Today’s government ministers should pay heed to Heseltine’s insights.
Lord Heseltine’s reflections are among today’s series of in-depth interviews with Harriet Harman, Baroness Warsi and Baroness Stowell, the latest in the Institute for Government’s Ministers Reflect series.
In these interviews, politicians speak about how they worked with the civil service, responded to crises and drove reform. They also reflect on how they handled their key political relationships and what can be done to help ministers be more effective in government.
Lord Heseltine’s success in government can be distilled into four key lessons for ministers: prioritise, get the right information, engage and learn.
Keeping a small and clearly defined set of priorities and pursuing them relentlessly have been amongst the most common pieces of advice from ministers in our archive, and from Heseltine.
Keeping this set of priorities limited and properly targeted is even more important in the context of the demands that Brexit is placing on the Government.
Heseltine learned from his business experience the importance of knowing more about what is going on in a large, complex organisation. It allowed him to “set objectives right through the department” and monitor them closely.
Heseltine tried to institute a management information system in Whitehall during the Thatcher years to make this easier.
“The private sector will, in the most detailed way, produce an analysis of every aspect of what is going on and it is fully costed. There is nothing like that in the department world. I created such a system.”
Heseltine argues that proper management information and analysis can improve decisions and delivery – and this is supported by Institute for Government research. But even following the improvements that came with Lord Maude’s 2010 strengthening of the Non-Executive Directors (Neds) system in government, management information is still poor in Whitehall compared to other sectors.

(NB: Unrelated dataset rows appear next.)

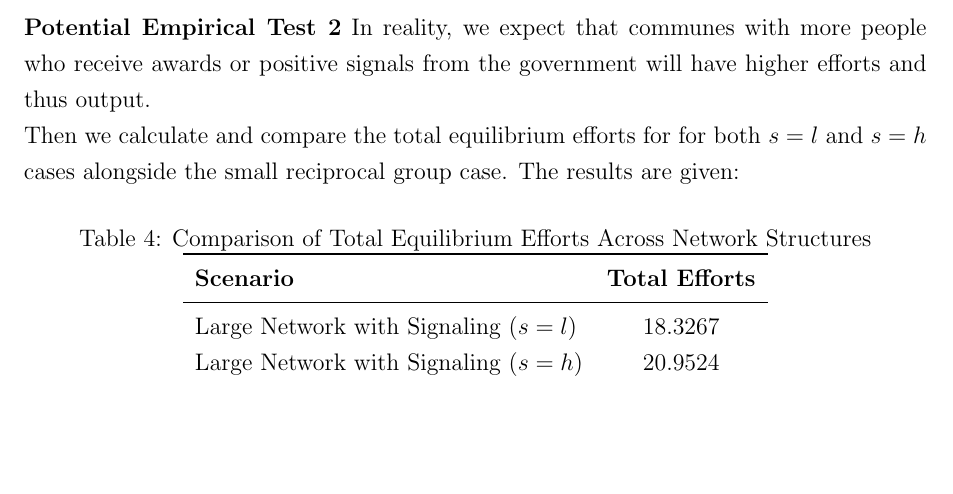
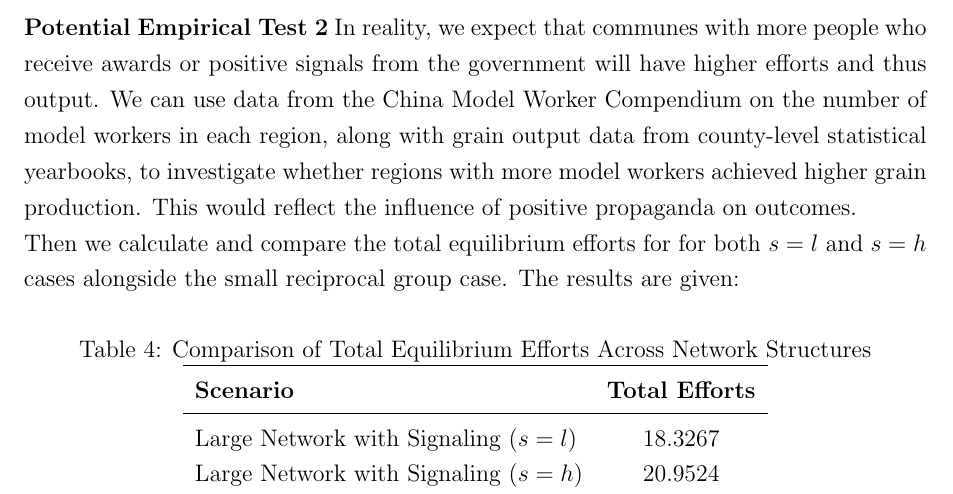
Before and after one commit to liminglin98/Network-Games-and-Agricultural-Collectivization-in-China, a LaTeX paper (Network Games and Agricultural Collectivization in China.tex): part of page 15 of 17, cut so that both start at the same text, the shorter picture padded with empty space. Compiled offline with pdfLaTeX.

Commit message:
Updated empirical test2

```diff
--- a/Network Games and Agricultural Collectivization in China.tex
+++ b/Network Games and Agricultural Collectivization in China.tex
@@ -499,7 +499,7 @@ Our choice of parameters yileds $\beta_{max}$ conforms with this condition. \\
     \]
     where \( x^*_i \) denotes the baseline equilibrium effort without a signal, \( x^*_{ih} \) is the equilibrium effort after receiving a positive (high) signal, and \( x^*_{il} \) is the effort after receiving a negative (low) signal.
     \end{proposition}
-\noindent \textbf{Potential Empirical Test 2} In reality, we expect that communes with more people who receive awards or positive signals from the government will have higher efforts and thus output.\\
+\noindent \textbf{Potential Empirical Test 2} In reality, we expect that communes with more people who receive awards or positive signals from the government will have higher efforts and thus output. We can use data from the China Model Worker Compendium on the number of model workers in each region, along with grain output data from county-level statistical yearbooks, to investigate whether regions with more model workers achieved higher grain production. This would reflect the influence of positive propaganda on outcomes.\\
     Then we calculate and compare the total equilibrium efforts for for both $s=l$ and $s=h$ cases alongside the small reciprocal group case. The results are given:
 \begin{table}[H]
   \centering
```
Also changed, not shown: Network Games and Agricultural Collectivization in China.pdf.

For now, building a thorough understanding of what is happening in a department in order to make informed decisions does still require a lot of time and effort on the minister’s part. But it is worth the effort.
New ministers should remember the value of consultation and relationship-building outside of Whitehall. As we have previously highlighted, making room for external challenges, especially from those who will be directly affected by a policy, is crucial in creating effective policies and successfully implementing them, since success will ultimately depend upon their response.

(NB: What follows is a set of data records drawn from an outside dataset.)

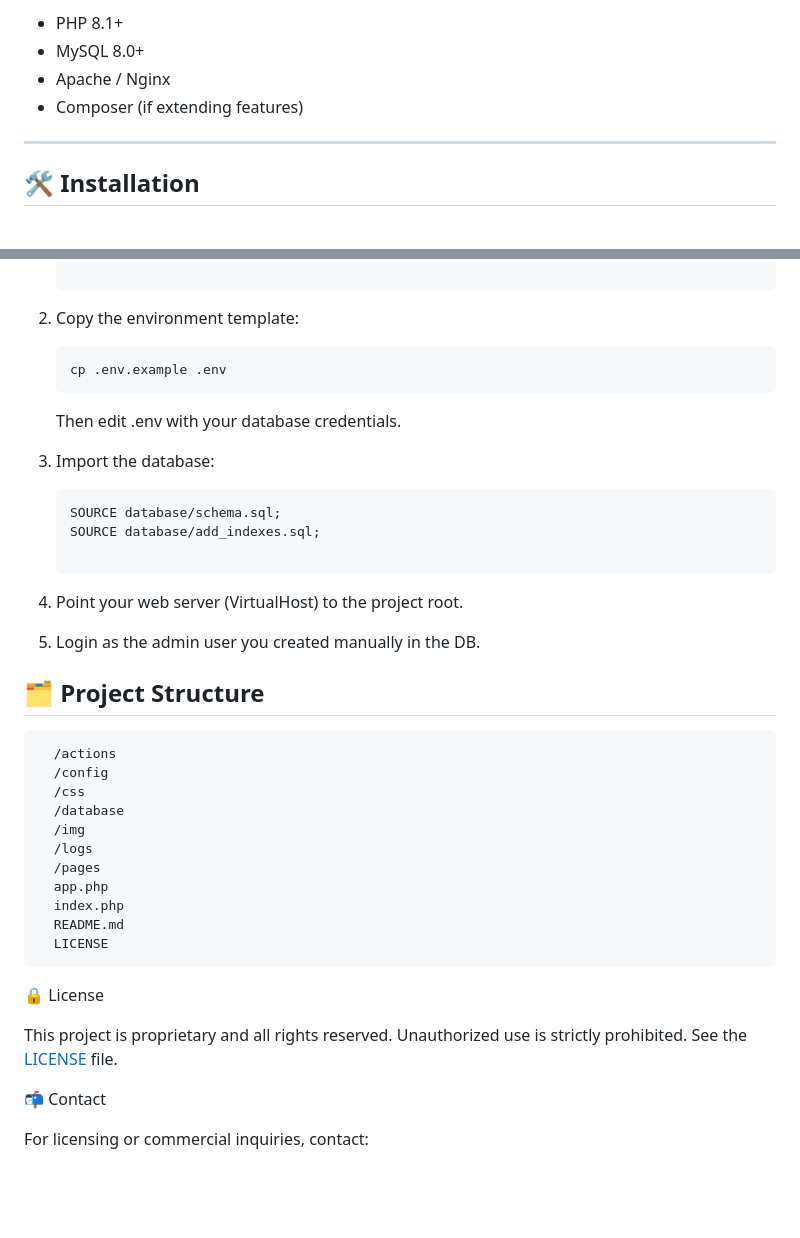
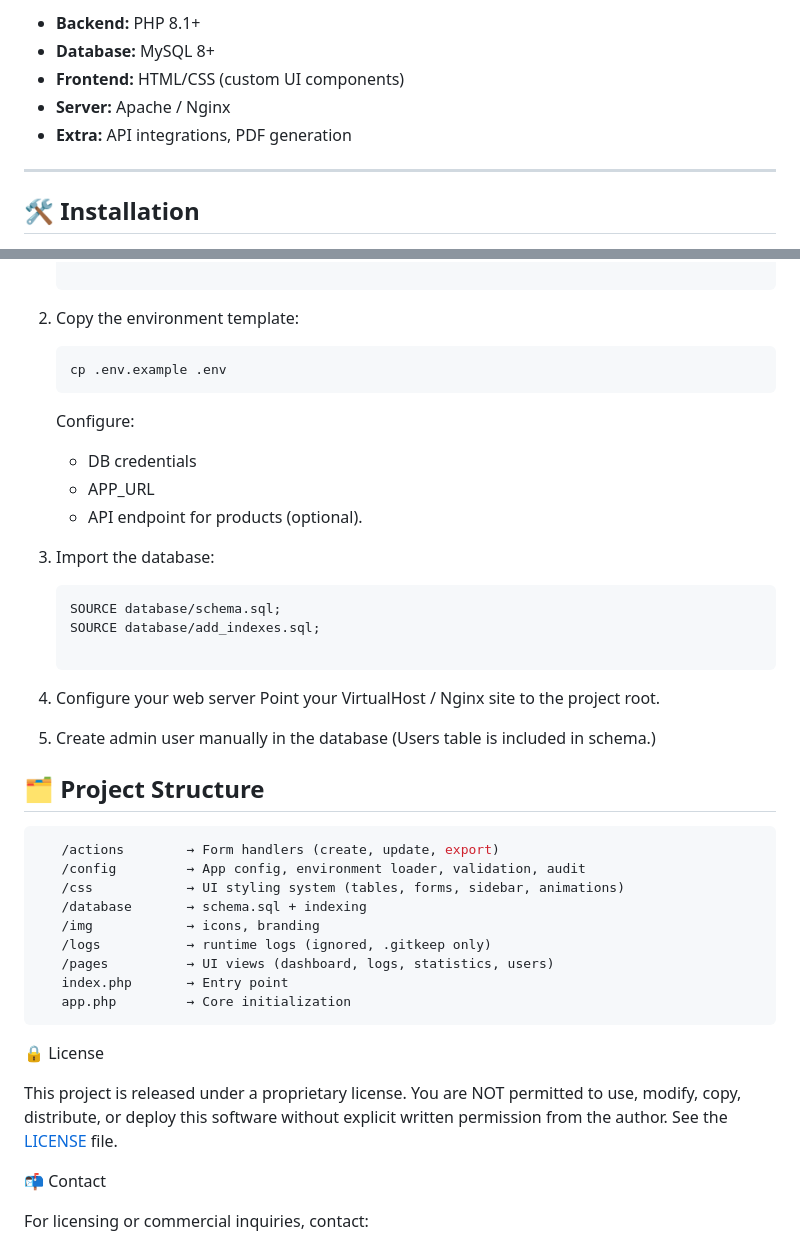
Before and after one commit to emyfantis/MicroLogger-App, a Markdown page: README.md, 2 parts joined by grey strips. Drawn GitHub-style; blank space fills up the shorter version.

````diff
--- a/README.md
+++ b/README.md
@@ -67,8 +71,9 @@ optimized for daily use.
 
-- PHP 8.1+
-- MySQL 8.0+
-- Apache / Nginx
-- Composer (if extending features)
+- **Backend:** PHP 8.1+
+- **Database:** MySQL 8+
+- **Frontend:** HTML/CSS (custom UI components)
+- **Server:** Apache / Nginx
+- **Extra:** API integrations, PDF generation
 
 ---
 
@@ -85,7 +90,10 @@ optimized for daily use.
    ```bash
    cp .env.example .env
    ```
-   Then edit .env with your database credentials.
+   Configure:
+      - DB credentials
+      - APP_URL
+      - API endpoint for products (optional).
 
 3. Import the database:
 
@@ -93,31 +101,32 @@ optimized for daily use.
    SOURCE database/schema.sql;
    SOURCE database/add_indexes.sql;
 
-4. Point your web server (VirtualHost) to the project root.
+4. Configure your web server
+   Point your VirtualHost / Nginx site to the project root.
 
-5. Login as the admin user you created manually in the DB.
+5. Create admin user manually in the database
+   (Users table is included in schema.)
 
 
 ## 🗂 Project Structure
 
 ```bash
-  /actions
-  /config
-  /css
-  /database
-  /img
-  /logs
-  /pages
-  app.php
-  index.php
-  README.md
-  LICENSE
+   /actions        → Form handlers (create, update, export)
+   /config         → App config, environment loader, validation, audit
+   /css            → UI styling system (tables, forms, sidebar, animations)
+   /database       → schema.sql + indexing
+   /img            → icons, branding
+   /logs           → runtime logs (ignored, .gitkeep only)
+   /pages          → UI views (dashboard, logs, statistics, users)
+   index.php       → Entry point
+   app.php         → Core initialization
 ```
 
 🔒 License
 
-  This project is proprietary and all rights reserved.
-  Unauthorized use is strictly prohibited.
+  This project is released under a proprietary license.
+  You are NOT permitted to use, modify, copy, distribute, or deploy this
+  software without explicit written permission from the author.
   See the [LICENSE](./LICENSE) file.
 
 📬 Contact
````
Also changed, not shown: other parts of README.md (+47 -43 lines).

On regeneration and devolution, Heseltine recalled working with house builders, surveyors, private sector developers and Labour councillors to understand the problems and past attempts to fix them. Even more importantly, he made sure tenants were consulted before local authorities proposed plans and could receive central government funds to redevelop housing estates:

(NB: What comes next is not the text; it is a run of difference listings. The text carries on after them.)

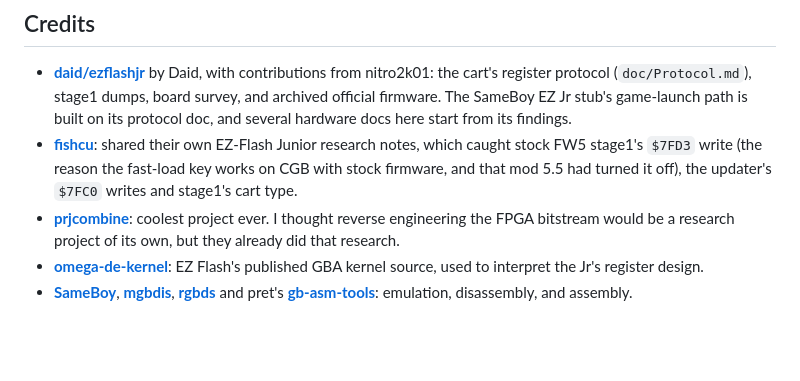
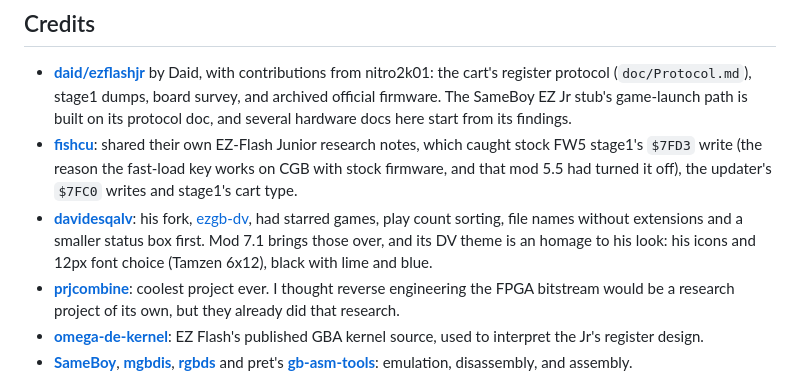
Before and after one commit to lukesau/ezgb, a Markdown page: README.md, the part around one of its changes. GitHub-like rendering; blank space fills up the shorter version.

Commit message:
mod 7.1

```diff
--- a/README.md
+++ b/README.md
@@ -226,6 +226,12 @@ the FW5 packages differ
   research notes, which caught stock FW5 stage1's `$7FD3` write (the reason
   the fast-load key works on CGB with stock firmware, and that mod 5.5 had
   turned it off), the updater's `$7FC0` writes and stage1's cart type.
+- **[davidesqalv](https://github.com/davidesqalv)**: his fork,
+  [ezgb-dv](https://github.com/davidesqalv/ezgb-dv), had starred games, play
+  count sorting, file names without extensions and a smaller status box
+  first. Mod 7.1 brings those over, and its DV theme is an homage to his
+  look: his icons and 12px font choice (Tamzen 6x12), black with lime and
+  blue.
 - **[prjcombine](https://codeberg.org/prjunnamed/prjcombine)**: coolest
   project ever. I thought reverse engineering the FPGA bitstream would be a
   research project of its own, but they already did that research.
```
Also changed, not shown: other parts of README.md (+1 -1 lines), docs/releases/mod-7.1.png (added), 8 other files.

“The local authority had to produce a plan showing what the tenants thought of the scheme…It meant that local authorities had to consult their tenants, a curious thing to do in many people’s minds…It was about communities, not just about derelict land.”
This engagement meant there was more support from tenants for the changes and more willingness to work with the authorities, making the regeneration policies more successful in the long run.
Broad and long-term experience in government brings with it big benefits for policies. There can be good reasons for reshuffles but overly short periods in office often cause problems for the delivery of policies, weaken leadership of departments, and can damage government effectiveness overall.
Spending over 10 years as a minister in or shadowing one department, as Heseltine did, is very rare and valuable experience. To his brief, Heseltine brought an understanding of the past and experienced political leadership - two of the most common factors of successful policies.
Heseltine’s first question as a new Secretary of State after a seven-year hiatus from the Department of Environment was: “Where are those plans that I worked on for the South Bank?” By then the development of the South Bank had moved on, but he was able to transform these into a plan for the Docklands Development Corporation. With a better understanding of the challenges involved in regeneration and public-private partnerships, and time to follow the plans through, this time Heseltine was successful. The Corporation kick started the massive regeneration of London’s Docklands.
Lord Heseltine has continued to use his experience outside of ministerial office. He first championed a national industrial strategy in his years as a junior Trade and Industry Minister (between 1972 and 1974). Forty years on, he was still advising the Government, his wealth of experience leading on industrial strategy proving valuable to a new generation of Conservatives, many of whom had no experience of being in government.
These four lessons from Heseltine offer both new and experienced ministers a better shot at getting more done in government: Prioritise, put in the effort to get the right information, engage beyond Whitehall and learn from your own and others’ experience.